━━━ Recorded information ━━━

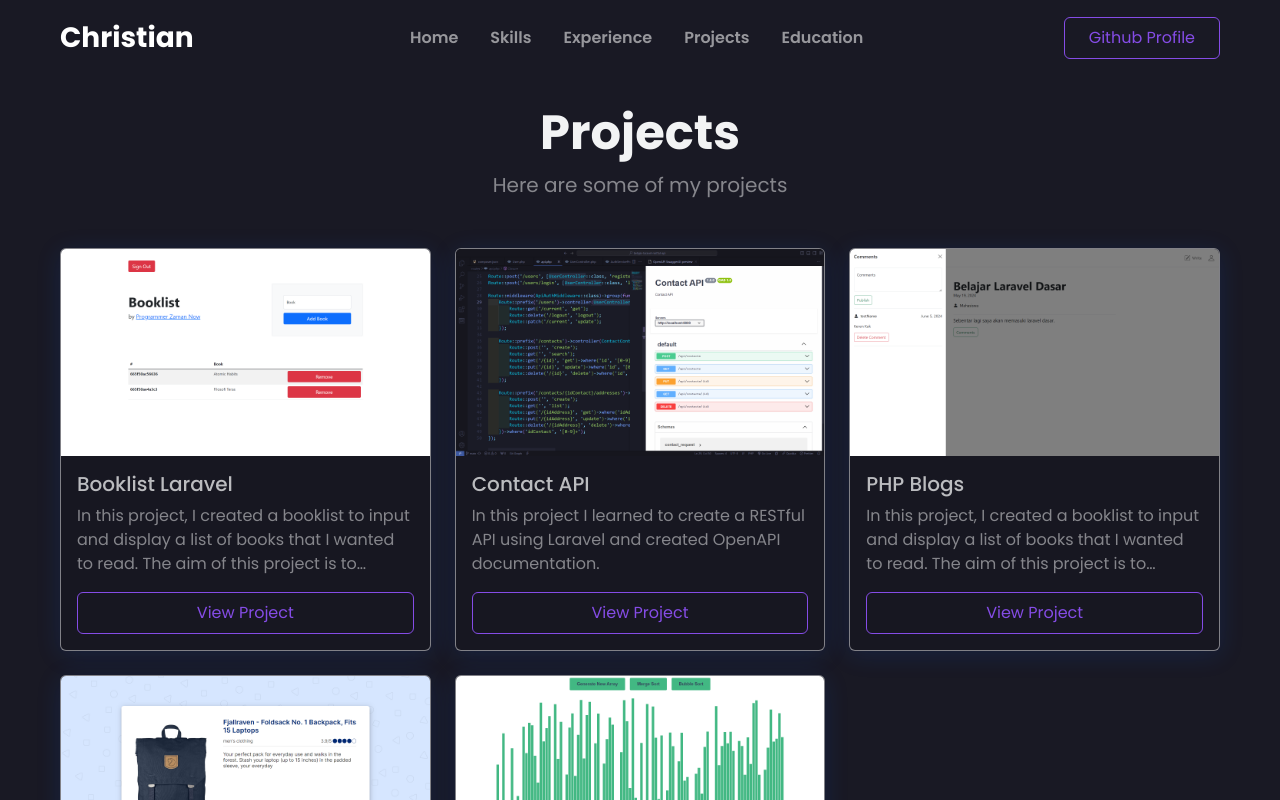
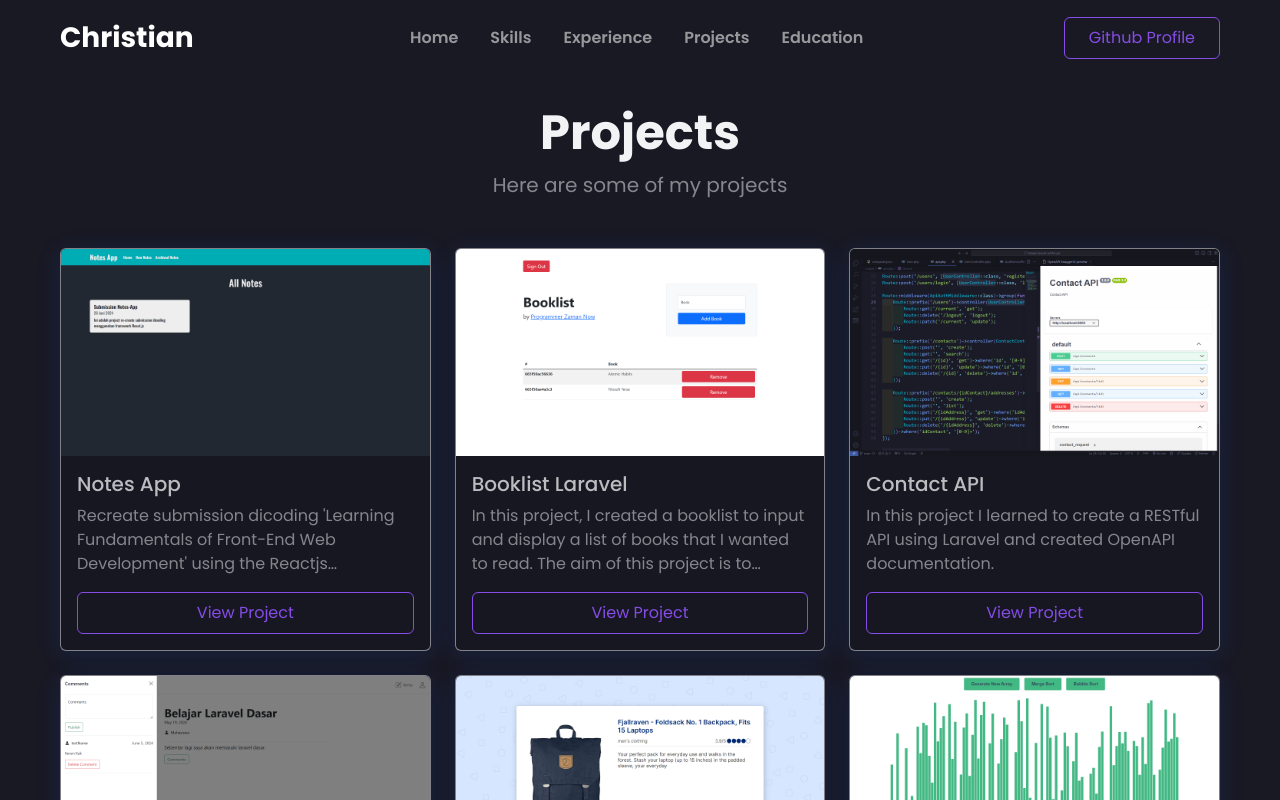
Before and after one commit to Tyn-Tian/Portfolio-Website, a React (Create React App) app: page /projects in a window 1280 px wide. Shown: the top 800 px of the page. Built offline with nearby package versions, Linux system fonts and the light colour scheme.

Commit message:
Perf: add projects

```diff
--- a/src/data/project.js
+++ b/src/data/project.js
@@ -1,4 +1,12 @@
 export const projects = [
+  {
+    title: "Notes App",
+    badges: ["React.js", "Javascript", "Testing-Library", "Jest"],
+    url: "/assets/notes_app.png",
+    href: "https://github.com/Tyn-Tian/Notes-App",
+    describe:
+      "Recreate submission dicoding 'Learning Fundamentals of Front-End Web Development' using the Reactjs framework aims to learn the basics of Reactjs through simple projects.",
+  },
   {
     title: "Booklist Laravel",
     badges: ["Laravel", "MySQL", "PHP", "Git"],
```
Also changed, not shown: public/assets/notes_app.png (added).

━━━

— Task to complete —
The copy must reproduce every entry exactly while excluding all pictures.

— Reply —
Before and after one commit to Tyn-Tian/Portfolio-Website, a React (Create React App) app: page /projects in a window 1280 px wide. Shown: the top 800 px of the page. Built offline with nearby package versions, Linux system fonts and the light colour scheme.

Commit message:
Perf: add projects

```diff
--- a/src/data/project.js
+++ b/src/data/project.js
@@ -1,4 +1,12 @@
 export const projects = [
+  {
+    title: "Notes App",
+    badges: ["React.js", "Javascript", "Testing-Library", "Jest"],
+    url: "/assets/notes_app.png",
+    href: "https://github.com/Tyn-Tian/Notes-App",
+    describe:
+      "Recreate submission dicoding 'Learning Fundamentals of Front-End Web Development' using the Reactjs framework aims to learn the basics of Reactjs through simple projects.",
+  },
   {
     title: "Booklist Laravel",
     badges: ["Laravel", "MySQL", "PHP", "Git"],
```
Also changed, not shown: public/assets/notes_app.png (added).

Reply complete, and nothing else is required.